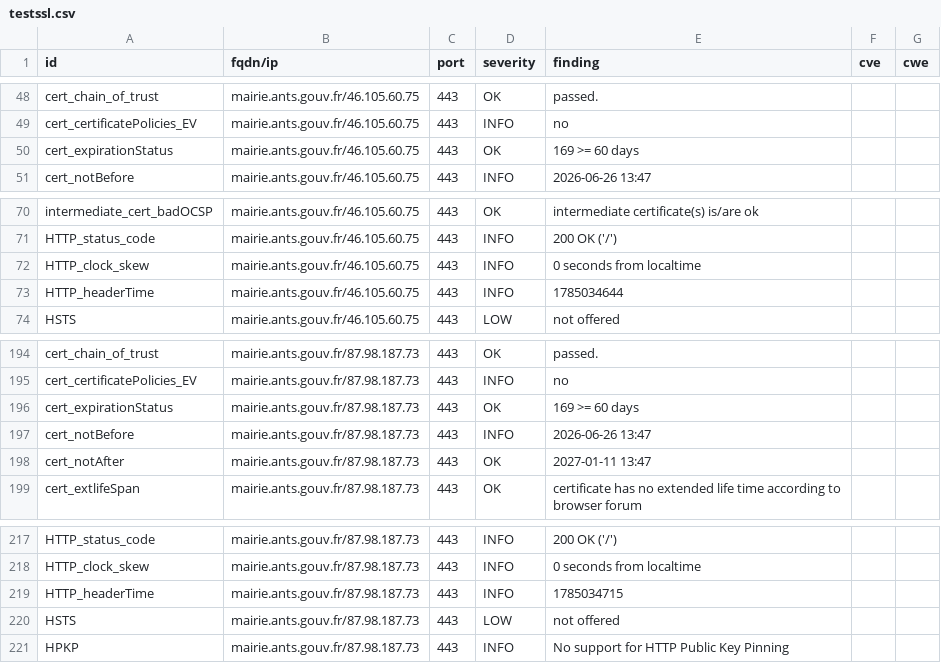
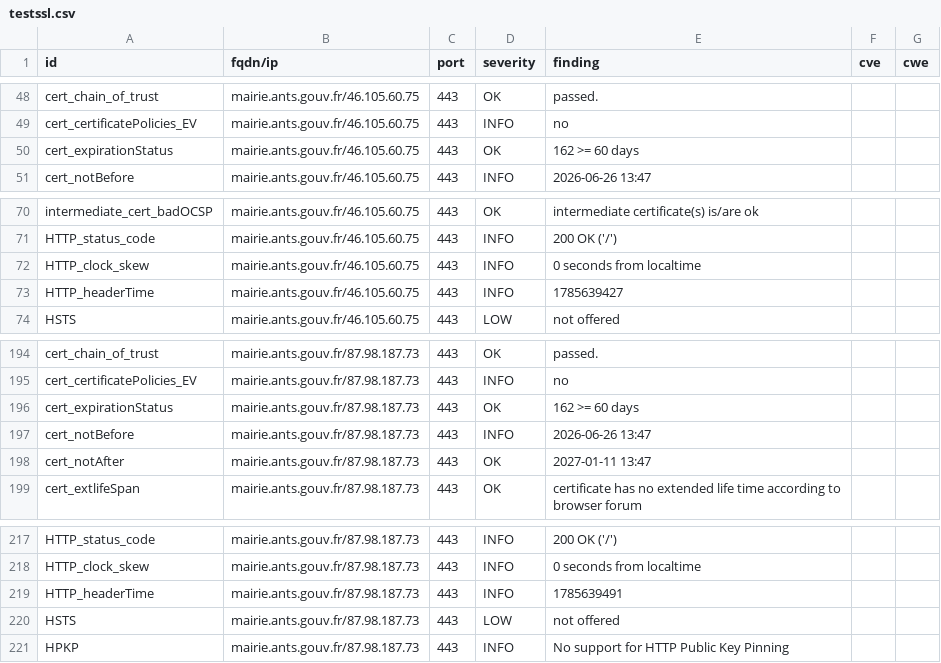
Before and after one commit to Eric-Hei/mondashlorden20minutes, a CSV file: results/aHR0cHM6Ly9tYWlyaWUuYW50cy5nb3V2LmZyLz9sYW5nPWZy/testssl.csv, drawn as a sheet; only a part is shown, gaps mark what is left out.

```diff
--- a/results/aHR0cHM6Ly9tYWlyaWUuYW50cy5nb3V2LmZyLz9sYW5nPWZy/testssl.csv
+++ b/results/aHR0cHM6Ly9tYWlyaWUuYW50cy5nb3V2LmZyLz9sYW5nPWZy/testssl.csv
@@ -49,3 +49,3 @@
 "cert_certificatePolicies_EV","mairie.ants.gouv.fr/46.105.60.75","443","INFO","no","",""
-"cert_expirationStatus","mairie.ants.gouv.fr/46.105.60.75","443","OK","169 >= 60 days","",""
+"cert_expirationStatus","mairie.ants.gouv.fr/46.105.60.75","443","OK","162 >= 60 days","",""
 "cert_notBefore","mairie.ants.gouv.fr/46.105.60.75","443","INFO","2026-06-26 13:47","",""
@@ -72,3 +72,3 @@
 "HTTP_clock_skew","mairie.ants.gouv.fr/46.105.60.75","443","INFO","0 seconds from localtime","",""
-"HTTP_headerTime","mairie.ants.gouv.fr/46.105.60.75","443","INFO","1785034644","",""
+"HTTP_headerTime","mairie.ants.gouv.fr/46.105.60.75","443","INFO","1785639427","",""
 "HSTS","mairie.ants.gouv.fr/46.105.60.75","443","LOW","not offered","",""
@@ -195,3 +195,3 @@
 "cert_certificatePolicies_EV","mairie.ants.gouv.fr/87.98.187.73","443","INFO","no","",""
-"cert_expirationStatus","mairie.ants.gouv.fr/87.98.187.73","443","OK","169 >= 60 days","",""
+"cert_expirationStatus","mairie.ants.gouv.fr/87.98.187.73","443","OK","162 >= 60 days","",""
 "cert_notBefore","mairie.ants.gouv.fr/87.98.187.73","443","INFO","2026-06-26 13:47","",""
@@ -218,3 +218,3 @@
 "HTTP_clock_skew","mairie.ants.gouv.fr/87.98.187.73","443","INFO","0 seconds from localtime","",""
-"HTTP_headerTime","mairie.ants.gouv.fr/87.98.187.73","443","INFO","1785034715","",""
+"HTTP_headerTime","mairie.ants.gouv.fr/87.98.187.73","443","INFO","1785639491","",""
 "HSTS","mairie.ants.gouv.fr/87.98.187.73","443","LOW","not offered","",""
```
Also changed, not shown: 11 other files.
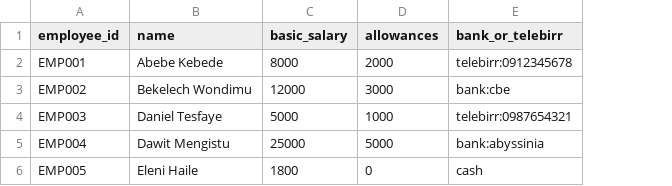
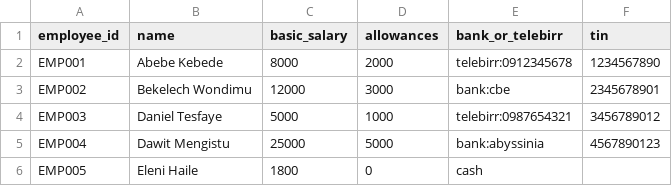
Before and after one commit to vouge2017/ethiopian_payroll_engine, a CSV file: sample_employees.csv, drawn as a sheet; the diff names each change by its address in the sheet, - before the commit and + after, or states it on an @@ line.

Commit message:
Add TIN field to Employee model — Week 1 Task 1
WHAT: TIN (Tax Identification Number) field added to Employee model.

WHY: ERCA report had empty TIN column. Accountant had to manually fill
in every employee's TIN after downloading the report. Non-compliant.

CHANGES:
- Employee model: added tin field (String(20), nullable)
- Migration: e3f4a5b6c7d8
- ERCA report (Excel + CSV): auto-populates TIN from Employee
- Employee add form: TIN input field with help text
- Employee detail page: shows TIN
- REST API: TIN in list/get/create/update endpoints
- CSV upload: extracts TIN from CSV column
- Approval flow: saves TIN to Employee
- Sample CSV: includes TIN column
- 5 tests in test_tin.py

DONE: TIN appears in ERCA report automatically. No manual filling needed.

```diff
--- a/sample_employees.csv
+++ b/sample_employees.csv
+column F (tin), rows 2-5: 1234567890 | 2345678901 | 3456789012 | 4567890123
```
Also changed, not shown: 8 other files.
::::::::::
[To do]:
Which of the lines above include the string "other"? Pick them out and copy them.

[Exercise response]:
Also changed, not shown: 11 other files.
Also changed, not shown: 8 other files.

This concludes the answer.